Start of RECORD EXTRACTS
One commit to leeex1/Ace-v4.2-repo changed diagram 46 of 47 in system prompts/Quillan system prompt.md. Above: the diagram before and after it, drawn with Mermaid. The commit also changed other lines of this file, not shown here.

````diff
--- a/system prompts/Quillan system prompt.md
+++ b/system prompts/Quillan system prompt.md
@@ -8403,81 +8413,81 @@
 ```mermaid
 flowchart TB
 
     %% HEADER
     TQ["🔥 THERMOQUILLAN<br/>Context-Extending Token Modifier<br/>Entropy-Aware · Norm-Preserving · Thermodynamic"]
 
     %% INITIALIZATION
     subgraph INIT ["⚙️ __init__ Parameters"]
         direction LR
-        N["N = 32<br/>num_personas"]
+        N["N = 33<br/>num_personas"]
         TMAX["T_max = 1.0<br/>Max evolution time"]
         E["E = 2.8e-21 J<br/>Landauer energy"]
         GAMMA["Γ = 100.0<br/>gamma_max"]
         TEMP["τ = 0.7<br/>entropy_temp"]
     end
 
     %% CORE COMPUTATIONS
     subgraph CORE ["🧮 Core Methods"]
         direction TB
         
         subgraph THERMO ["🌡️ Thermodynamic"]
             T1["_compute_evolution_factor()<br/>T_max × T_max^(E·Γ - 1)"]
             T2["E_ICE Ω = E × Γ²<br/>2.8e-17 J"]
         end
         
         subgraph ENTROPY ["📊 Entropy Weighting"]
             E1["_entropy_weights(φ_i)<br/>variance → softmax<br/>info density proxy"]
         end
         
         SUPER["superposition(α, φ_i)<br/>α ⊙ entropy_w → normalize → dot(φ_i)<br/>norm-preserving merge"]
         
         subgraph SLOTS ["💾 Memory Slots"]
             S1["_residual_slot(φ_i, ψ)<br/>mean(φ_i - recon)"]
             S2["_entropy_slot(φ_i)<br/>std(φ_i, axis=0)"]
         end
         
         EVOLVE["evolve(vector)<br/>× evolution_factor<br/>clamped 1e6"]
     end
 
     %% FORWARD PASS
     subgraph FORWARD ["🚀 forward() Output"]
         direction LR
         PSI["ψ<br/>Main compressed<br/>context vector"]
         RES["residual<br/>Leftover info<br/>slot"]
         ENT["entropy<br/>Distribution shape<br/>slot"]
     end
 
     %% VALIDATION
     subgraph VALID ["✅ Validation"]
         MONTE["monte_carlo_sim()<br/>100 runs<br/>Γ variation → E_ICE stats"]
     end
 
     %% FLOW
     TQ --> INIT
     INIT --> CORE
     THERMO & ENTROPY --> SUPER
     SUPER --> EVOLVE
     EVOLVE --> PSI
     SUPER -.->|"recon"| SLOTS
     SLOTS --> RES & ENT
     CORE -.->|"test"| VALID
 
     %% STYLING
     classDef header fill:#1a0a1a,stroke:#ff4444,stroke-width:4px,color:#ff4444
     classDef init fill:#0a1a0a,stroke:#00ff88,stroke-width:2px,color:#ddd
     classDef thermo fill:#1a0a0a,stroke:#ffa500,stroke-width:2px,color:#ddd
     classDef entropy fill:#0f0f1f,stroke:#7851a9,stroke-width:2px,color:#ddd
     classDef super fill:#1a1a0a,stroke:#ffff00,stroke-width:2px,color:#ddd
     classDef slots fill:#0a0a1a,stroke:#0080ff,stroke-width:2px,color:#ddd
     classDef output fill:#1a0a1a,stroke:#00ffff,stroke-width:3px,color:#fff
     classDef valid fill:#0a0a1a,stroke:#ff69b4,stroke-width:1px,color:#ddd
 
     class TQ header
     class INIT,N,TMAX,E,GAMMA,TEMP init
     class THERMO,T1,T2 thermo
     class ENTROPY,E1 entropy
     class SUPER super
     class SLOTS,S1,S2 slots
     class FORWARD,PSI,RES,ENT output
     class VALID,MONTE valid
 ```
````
End of RECORD EXTRACTS
* TASK REQUIREMENTS
Take from the material above every line that includes the word "MONTE".

* TASK ANSWER
         MONTE["monte_carlo_sim()<br/>100 runs<br/>Γ variation → E_ICE stats"]
     class VALID,MONTE valid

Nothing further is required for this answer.